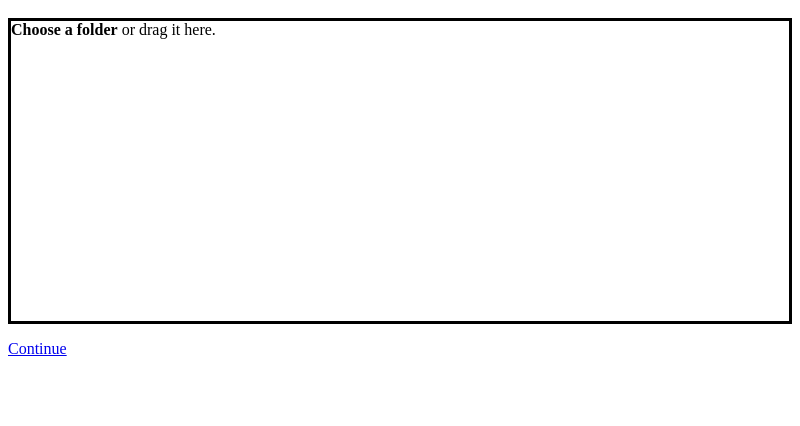
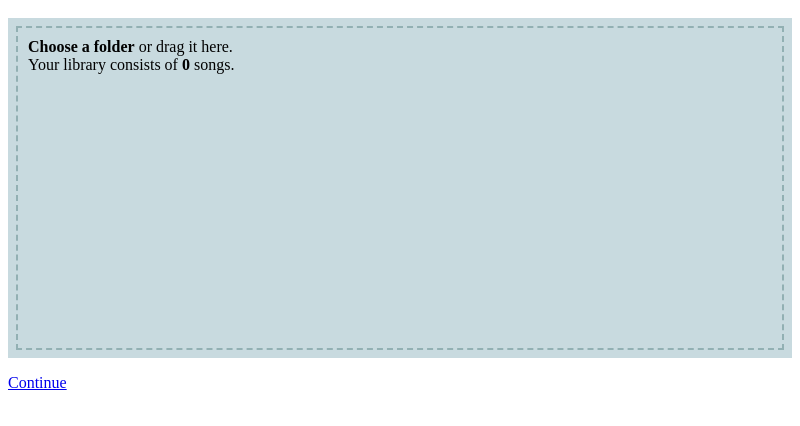
Before and after one commit to hjylewis/toadfish-desktop, an Electron app: page views/library.html in a window 800 px wide. Shown: the part 48-474 px from the top of the page. Drawn offline with Linux system fonts and the light colour scheme; no server answers.

Commit message:
basic styling

```diff
--- a/views/css/library.css
+++ b/views/css/library.css
@@ -1,4 +1,13 @@
 #library-form {
-  border: black solid;
+  background-color: #c8dadf;
   height: 300px;
+  padding: 20px;
+  outline: 2px dashed #92b0b3;
+  outline-offset: -10px;
+  -webkit-transition: outline-offset .15s ease-in-out, background-color .15s linear;
+  transition: outline-offset .15s ease-in-out, background-color .15s linear;
 }
+
+#library-form label {
+  cursor: pointer;
+}
--- a/views/library.html
+++ b/views/library.html
@@ -9,6 +9,7 @@
       <input type="file" id="file" multiple webkitdirectory hidden onchange="library.handleFiles(this.files)"/>
       <label for="file"><strong>Choose a folder</strong><span class="box__dragndrop"> or drag it here</span>.</label>
     </div>
+    Your library consists of <strong id="count">0</strong> songs.
   </form>
   <a href="" id="continue-btn">Continue</a>
 </body>
--- a/views/scripts/library.js
+++ b/views/scripts/library.js
@@ -31,6 +31,11 @@ var library = (function () {
     handleFiles(e.dataTransfer.files);
   });
 
+  var countEl = document.getElementById('count');
+  ipcRenderer.on('libraryCount', (e, count) => {
+    countEl.innerHTML = '';  //reset
+    countEl.appendChild(document.createTextNode(count.toString()));
+  });
 
   function handleFiles(files) {
     var path = files[0].path;
```
Also changed, not shown: lib/ipc.js (+9 -1 lines).
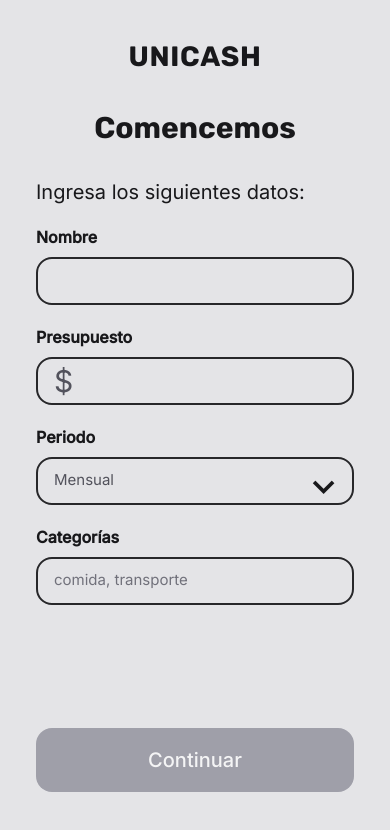
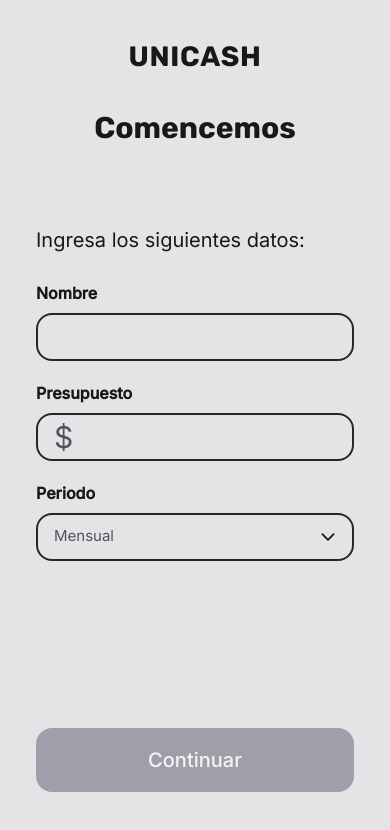
Before and after one commit to FelipeTM25/Unicash, a React (Vite) app: page / in a window 390 px wide. Shown: the top 830 px of the page. Built offline with nearby package versions, Linux system fonts and the light colour scheme.

Commit message:
Formulario funcional en LocalStorage de la pantalla AJUSTES INICIALES

```diff
--- a/package.json
+++ b/package.json
@@ -13,6 +13,7 @@
     "@tailwindcss/vite": "^4.2.1",
     "react": "^19.2.0",
     "react-dom": "^19.2.0",
+    "react-icons": "^5.5.0",
     "tailwindcss": "^4.2.1"
   },
   "devDependencies": {
--- a/src/components/ContinueButton.tsx
+++ b/src/components/ContinueButton.tsx
@@ -1,7 +1,11 @@
-export function ContinueButton() {
+type ContinueButtonProps = {
+    type?: 'button' | 'submit'
+}
+
+export function ContinueButton({ type = 'button' }: ContinueButtonProps) {
     return (
         <button
-            type="button"
+            type={type}
             className="h-16 w-full rounded-2xl bg-zinc-400 text-[20px] font-medium text-zinc-100 sm:h-18 sm:text-3xl"
         >
             Continuar
--- a/src/components/FormField.tsx
+++ b/src/components/FormField.tsx
@@ -1,19 +1,28 @@
+import { useId } from 'react'
+
 type FormFieldProps = {
     label: string
     placeholder?: string
     prefix?: string
     type?: 'text' | 'number'
+    value?: string
+    onValueChange?: (value: string) => void
 }
 
-export function FormField({ label, placeholder, prefix, type = 'text' }: FormFieldProps) {
+export function FormField({ label, placeholder, prefix, type = 'text', value, onValueChange }: FormFieldProps) {
+    const inputId = useId()
+
     return (
-        <label className="flex w-full flex-col gap-3">
+        <label htmlFor={inputId} className="flex w-full flex-col gap-3">
             <span className="text-[16px] leading-none font-semibold text-zinc-900 sm:text-3xl">{label}</span>
             <div className="flex h-12 w-full items-center gap-3 rounded-2xl border-2 border-zinc-800 px-4 sm:h-18 sm:px-5">
                 {prefix ? <span className="text-3xl font-normal text-zinc-600 sm:text-4xl">{prefix}</span> : null}
                 <input
+                    id={inputId}
                     type={type}
                     placeholder={placeholder}
+                    value={value}
+                    onChange={(event) => onValueChange?.(event.target.value)}
                     className="w-full border-none bg-transparent text-[15px] font-normal text-zinc-800 placeholder:text-zinc-500 outline-none sm:text-3xl"
                 />
             </div>
--- a/src/components/SelectField.tsx
+++ b/src/components/SelectField.tsx
@@ -1,4 +1,5 @@
 import { useId } from 'react'
+import { IoChevronDown } from 'react-icons/io5'
 
 type SelectFieldProps<TOption extends string> = {
     label: string
@@ -28,9 +29,10 @@ export function SelectField<TOption extends string>({ label, value, onValueChang
                     ))}
                 </select>
 
-                <span className="pointer-events-none absolute right-4 top-1/2 -translate-y-1/2 text-4xl font-semibold text-zinc-900 sm:right-5 sm:text-5xl">
-                    ⌄
-                </span>
+                <IoChevronDown
+                    aria-hidden
+                    className="pointer-events-none absolute right-4 top-1/2 h-5 w-5 -translate-y-1/2 text-zinc-900 sm:right-5 sm:h-7 sm:w-7"
+                />
             </div>
         </label>
     )
--- a/src/pages/AjustesInicialesPage.tsx
+++ b/src/pages/AjustesInicialesPage.tsx
@@ -1,3 +1,4 @@
+import type { FormEvent } from 'react'
 import { useState } from 'react'
 import { ContinueButton } from '../components/ContinueButton'
 import { FormField } from '../components/FormField'
@@ -7,32 +8,121 @@ import { TopBrandTitle } from '../components/TopBrandTitle'
 import { periodoOptions } from '../Data/periodoOptions'
 
 type PeriodoOption = (typeof periodoOptions)[number]
+type AjustesInicialesFormData = {
+    nombre: string
+    presupuesto: string
+    periodo: PeriodoOption
+}
+
+type AjustesInicialesStorageData = {
+    nombre: string
+    presupuesto: number
+    periodo: PeriodoOption
+}
+
+const AJUSTES_STORAGE_KEY = 'unicash.ajustesIniciales'
+
+function isPeriodoOption(value: string): value is PeriodoOption {
+    return (periodoOptions as readonly string[]).includes(value)
+}
+
+function parsePresupuestoToInt(value: string): number | null {
+    const presupuesto = Number.parseInt(value, 10)
+    return Number.isInteger(presupuesto) && presupuesto >= 0 ? presupuesto : null
+}
+
+function getInitialFormData(): AjustesInicialesFormData {
+    const defaultData: AjustesInicialesFormData = {
+        nombre: '',
+        presupuesto: '',
+        periodo: periodoOptions[0],
+    }
+
+    if (typeof window === 'undefined') {
+        return defaultData
+    }
+
+    try {
+        const savedData = window.localStorage.getItem(AJUSTES_STORAGE_KEY)
+
+        if (!savedData) {
+            return defaultData
+        }
+
+        const parsedData = JSON.parse(savedData) as Partial<AjustesInicialesFormData & AjustesInicialesStorageData>
+
+        const presupuestoFromStorage = typeof parsedData.presupuesto === 'number'
+            ? parsedData.presupuesto
+            : parsePresupuestoToInt(String(parsedData.presupuesto ?? ''))
+
+        return {
+            nombre: typeof parsedData.nombre === 'string' ? parsedData.nombre : defaultData.nombre,
+            presupuesto: presupuestoFromStorage !== null ? String(presupuestoFromStorage) : defaultData.presupuesto,
+            periodo: typeof parsedData.periodo === 'string' && isPeriodoOption(parsedData.periodo)
+                ? parsedData.periodo
+                : defaultData.periodo,
+        }
+    } catch {
+        return defaultData
+    }
+}
 
 export function AjustesIniciales() {
-    const [periodo, setPeriodo] = useState<PeriodoOption>(periodoOptions[0])
+    const [formData, setFormData] = useState<AjustesInicialesFormData>(getInitialFormData)
+
+    function handleSubmit(event: FormEvent<HTMLFormElement>) {
+        event.preventDefault()
+
+        const presupuesto = parsePresupuestoToInt(formData.presupuesto)
+        if (presupuesto === null) {
+            return
+        }
+
+        const dataToSave: AjustesInicialesStorageData = {
+            nombre: formData.nombre.trim(),
+            presupuesto,
+            periodo: formData.periodo,
+        }
+
+        window.localStorage.setItem(AJUSTES_STORAGE_KEY, JSON.stringify(dataToSave))
+    }
 
     return (
         <MobileScreen>
             <TopBrandTitle />
 
             <h1 className="mt-4 text-center text-3xl leading-tight font-bold text-zinc-900 sm:text-6xl" >Comencemos</h1>
-            <p className="mt-8 text-[20px] leading-tight text-zinc-900 sm:text-3xl">Ingresa los siguientes datos:</p>
+            <p className="mt-20 text-[20px] leading-tight text-zinc-900 sm:text-3xl">Ingresa los siguientes datos:</p>
 
-            <div className="mt-6 flex flex-col gap-6 sm:mt-8 sm:gap-6">
-                <FormField label="Nombre" />
-                <FormField label="Presupuesto" prefix="$" type="number" />
+            <form onSubmit={handleSubmit} className="mt-8 flex flex-1 flex-col sm:mt-8">
+                <div className="flex flex-col gap-6 sm:gap-6">
+                    <FormField
+                        label="Nombre"
+                        value={formData.nombre}
+                        onValueChange={(value) => setFormData((previousData) => ({ ...previousData, nombre: value }))}
+                    />
+                    <FormField
+                        label="Presupuesto"
+                        prefix="$"
+                        type="number"
+                        value={formData.presupuesto}
+                        onValueChange={(value) => {
+                            const onlyDigits = value.replace(/\D/g, '')
+                            setFormData((previousData) => ({ ...previousData, presupuesto: onlyDigits }))
+                        }}
+                    />
                     <SelectField
                         label="Periodo"
-                    value={periodo}
-                    onValueChange={setPeriodo}
+                        value={formData.periodo}
+                        onValueChange={(value) => setFormData((previousData) => ({ ...previousData, periodo: value }))}
                         options={periodoOptions}
                     />
-                <FormField label="Categorías" placeholder="comida, transporte" />
                 </div>
 
                 <div className="mt-auto pb-4 pt-6 sm:pb-8 sm:pt-10">
-                <ContinueButton />
+                    <ContinueButton type="submit" />
                 </div>
+            </form>
         </MobileScreen>
     )
 }
```
Also changed, not shown: 1 other file (tests, documents, lock files or other folders). Lines whose indentation alone changed are shown as unchanged.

> _EXERCISE DETAILS_: Go through the entries above and count the lines holding the word "onValueChange"; write nothing but the number.

> _RESPONSE FOR THIS EXERCISE_: 7